> [Stored data entries]
* * *

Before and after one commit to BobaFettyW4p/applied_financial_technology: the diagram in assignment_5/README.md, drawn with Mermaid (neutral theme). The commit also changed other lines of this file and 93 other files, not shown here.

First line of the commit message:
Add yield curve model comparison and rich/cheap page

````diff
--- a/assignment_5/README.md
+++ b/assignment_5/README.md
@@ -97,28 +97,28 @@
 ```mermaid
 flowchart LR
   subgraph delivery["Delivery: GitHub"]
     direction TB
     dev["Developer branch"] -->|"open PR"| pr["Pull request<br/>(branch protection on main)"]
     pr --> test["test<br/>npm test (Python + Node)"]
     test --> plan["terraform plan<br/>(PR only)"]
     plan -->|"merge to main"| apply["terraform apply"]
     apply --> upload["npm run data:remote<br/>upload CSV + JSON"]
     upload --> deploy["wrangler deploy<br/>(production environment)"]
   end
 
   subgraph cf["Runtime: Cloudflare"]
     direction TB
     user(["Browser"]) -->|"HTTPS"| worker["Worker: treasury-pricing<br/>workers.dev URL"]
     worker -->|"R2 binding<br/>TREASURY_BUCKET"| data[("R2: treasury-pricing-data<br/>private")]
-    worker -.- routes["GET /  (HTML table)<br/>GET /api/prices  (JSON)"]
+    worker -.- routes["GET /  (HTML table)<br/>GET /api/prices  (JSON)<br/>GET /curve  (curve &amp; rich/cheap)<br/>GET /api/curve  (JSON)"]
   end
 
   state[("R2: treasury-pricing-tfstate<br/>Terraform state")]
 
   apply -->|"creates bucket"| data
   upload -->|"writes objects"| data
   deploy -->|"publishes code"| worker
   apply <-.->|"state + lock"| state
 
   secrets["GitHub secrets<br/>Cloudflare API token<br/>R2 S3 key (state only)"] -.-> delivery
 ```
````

* * *

> [What the exercise asks]
Each line above with the string "worker" should be reported in full.

> [Output for this task]
     user(["Browser"]) -->|"HTTPS"| worker["Worker: treasury-pricing<br/>workers.dev URL"]
     worker -->|"R2 binding<br/>TREASURY_BUCKET"| data[("R2: treasury-pricing-data<br/>private")]
-    worker -.- routes["GET /  (HTML table)<br/>GET /api/prices  (JSON)"]
+    worker -.- routes["GET /  (HTML table)<br/>GET /api/prices  (JSON)<br/>GET /curve  (curve &amp; rich/cheap)<br/>GET /api/curve  (JSON)"]
   deploy -->|"publishes code"| worker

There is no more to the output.